Norma’s Grandfather J.H. Nelson arrived in California in 1858. He purchased 80 acres at Tollhouse in 1884. Her parents Lee Nelson and Mabel Hauert Nelson were married in 1912. They would live and work in the mountains east of Clovis for several years.
Norma is a talented writer and we share some information from her 2009 short story titled “The Nelson Family Cabin, as I remember.” The two sons (Frank and Ed) of Shaver Lake pioneer lumberman Joe Bretz married her mother’s sisters, Wilma and Mary Hauert.
She shared that pioneer Thomas J. Ockenden (born in England) continued to wear his English gentleman’s knickers after his arrival at Shaver. He purchased a large section of land south of Shaver and built a general store, hotel and dance hall located near Bretz Road and HWY 168.

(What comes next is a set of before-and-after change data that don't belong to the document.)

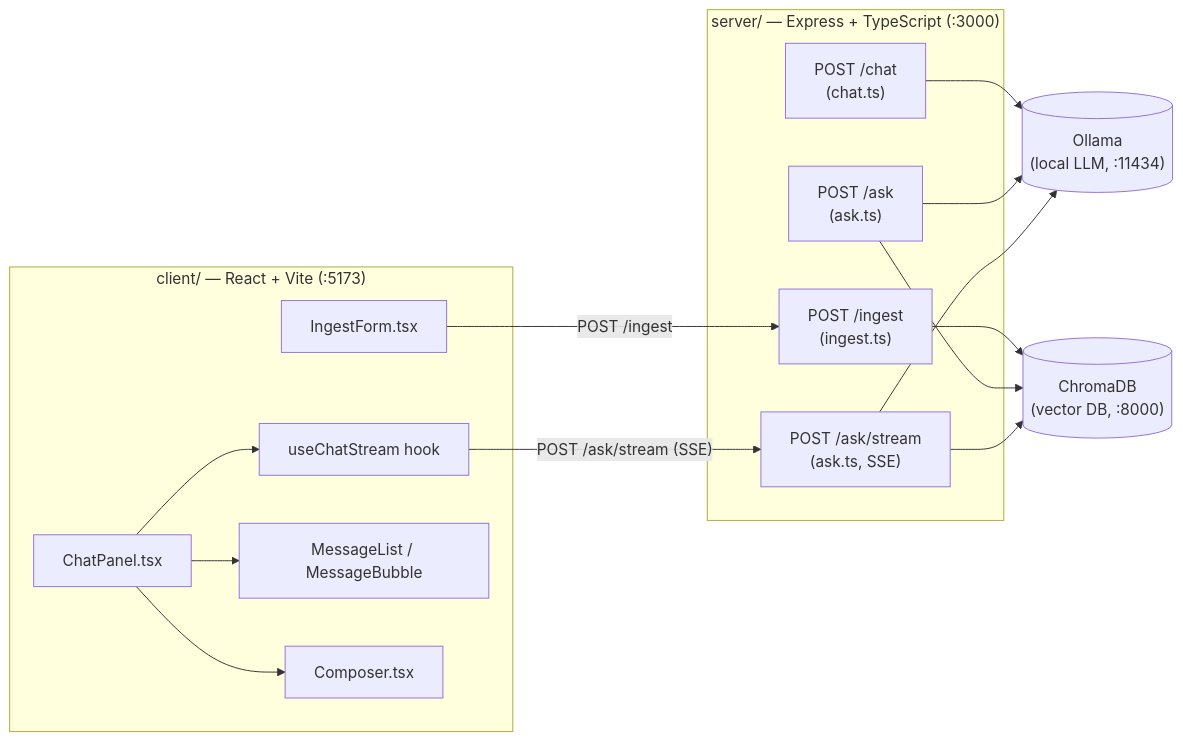
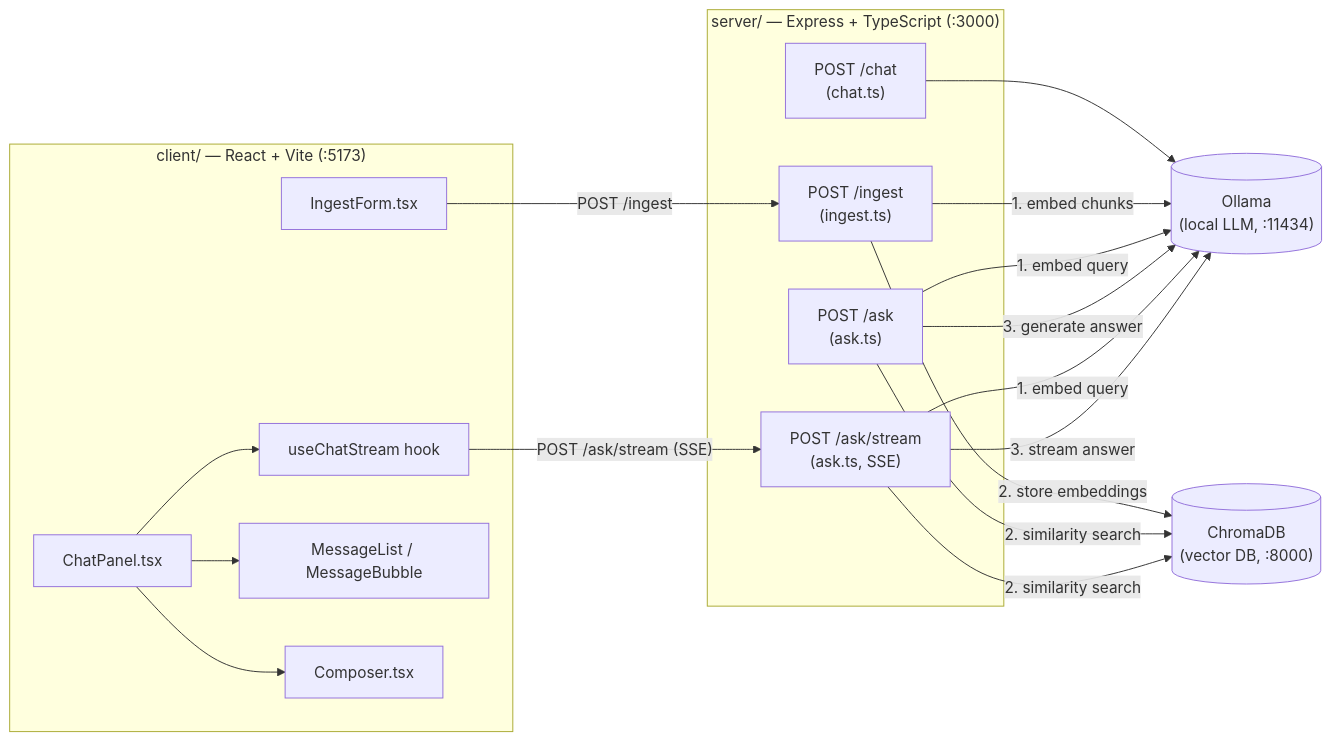
Before and after one commit to nevinmk/Local-RAG-API-with-LangChain: the diagram in README.md, drawn with Mermaid. The commit also changed 14 other files, not shown here.

````diff
--- a/README.md
+++ b/README.md
@@ -9,34 +9,40 @@
 ```mermaid
 graph LR
     subgraph Client["client/ — React + Vite (:5173)"]
         IngestForm["IngestForm.tsx"]
         ChatPanel["ChatPanel.tsx"]
         useChatStream["useChatStream hook"]
         MessageList["MessageList / MessageBubble"]
         Composer["Composer.tsx"]
 
         ChatPanel --> useChatStream
         ChatPanel --> MessageList
         ChatPanel --> Composer
     end
 
     subgraph Server["server/ — Express + TypeScript (:3000)"]
         ChatRoute["POST /chat\n(chat.ts)"]
         IngestRoute["POST /ingest\n(ingest.ts)"]
         AskRoute["POST /ask\n(ask.ts)"]
         AskStreamRoute["POST /ask/stream\n(ask.ts, SSE)"]
     end
 
     Ollama[("Ollama\n(local LLM, :11434)")]
     ChromaDB[("ChromaDB\n(vector DB, :8000)")]
 
     IngestForm -- "POST /ingest" --> IngestRoute
     useChatStream -- "POST /ask/stream (SSE)" --> AskStreamRoute
 
     ChatRoute --> Ollama
-    AskRoute --> Ollama
-    AskStreamRoute --> Ollama
-    IngestRoute --> ChromaDB
-    AskRoute --> ChromaDB
-    AskStreamRoute --> ChromaDB
+
+    IngestRoute -- "1. embed chunks" --> Ollama
+    IngestRoute -- "2. store embeddings" --> ChromaDB
+
+    AskRoute -- "1. embed query" --> Ollama
+    AskRoute -- "2. similarity search" --> ChromaDB
+    AskRoute -- "3. generate answer" --> Ollama
+
+    AskStreamRoute -- "1. embed query" --> Ollama
+    AskStreamRoute -- "2. similarity search" --> ChromaDB
+    AskStreamRoute -- "3. stream answer" --> Ollama
 ```
````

The hotel was destroyed by fire in the early 1920’s and the dance hall was torn down: “Under the flooring was found a dance card belonging to my dad, Lee Nelson. Yes, it was filled in. Dad never missed a dance. The name beside ‘Number 8 Schottische’ was this dance card of 1911, is Mabel, who later becomes his wife.”
Lee Nelson worked at Shake Mills. He and a partner had their own shake mill at Mt. Baldy above Shaver Lake. Tom Ockenden recognized that Lee was known as an excellent craftsman with a reputation for fairness and honesty. Lee remodeled and built projects that included Ockenden’s Ranch at Academy. Ockenden gave Lee permission to build a cabin for himself and retain it until his death.
Norma was born on April 19, 1921. Her siblings were: Harold, died age 17 months, Glenn, died age 13, and a stillborn infant 1919. Her sister Helen married Gene McGaughy, and brothers Bill and Kenneth were raised on the family ranch at Herndon and Fowler.
“The responsibilities at home in Clovis of several hundred laying hens, a few cows that had to be milked morning and night, and alfalfa fields that had to be irrigated regularly precluded the family’s trips to their cabin.
Dad would make arrangements to stay near his work. Sometimes Dad would room and board with a family; other times he would tent camp in a park and cook his meals over a camp stove. This practice was not at all uncommon during these years.”
Norma remembers riding the family touring car up the treacherous Tollhouse Road. There were no areas to pull off the road. Her dad maintained maximum speed to avoid stalling on the steep incline. Beyond the top of the grade was “Mountain Rest,” the home of Mrs. Mary Cavin Waite, her paternal great grandmother.
Timothy and Mary Waite arrived in the Tollhouse area in 1875. He was critically injured in a lumber accident and died in 1876. Mary struggled to support their eight children. She opened “Widow Waite’s” hotel and restaurant in 1882. The name was changed to “Mountain Rest” when a bathhouse was added in 1908.
Norma graduated from Clovis High in 1938. There were 83 graduates that year. The front of their commencement program quoted Henry Van Dyke: “But the glory of the Present is to make the Future Free — We love our land for what she is and what she is to be. America For Me.”
The speakers addressed “The American Scene: We Hope For, We Worry About, We Laugh About and We Wonder About.” Paul E. Andrew was Principal, George Croyle, Vice Principal and Luther E. Weldon, President of the Board of Trustees.
Norma married Robert Lee Meek in 1940. She described him as “about the cutest sailor I ever saw.” He was born on March 10, 1918, in Anderson, Calif. His family moved frequently throughout the Central and Northern Valley, and settled in Fresno in 1926. He graduated from Fresno Tech School in 1935 and joined the Navy that year. Six of the seven Meek siblings served in the war.
The Meeks were stationed away from Clovis until they returned here in 1966. Bob retired in 1959 with the rank of U.S. Navy Lieutenant Commander.
Upon her return to Clovis, Norma became an active member of the Clovis United Methodist Church. She is their oldest member. She became a docent for the Clovis Museum and served in that capacity until 2018.
The City of Clovis, in their winter publication of 2008, published: “Follow Her Lead, Long-time Clovis Resident Challenges Residents to Shop Clovis First.” Norma said price wouldn’t even persuade her to shop outside of Clovis: “I can find everything I need right here in Clovis.”
Norma “walks the talk,” remains true to her beliefs, loyal to her family tradition and continues to be our “Clovis Booster.” She is an important part of our rich heritage.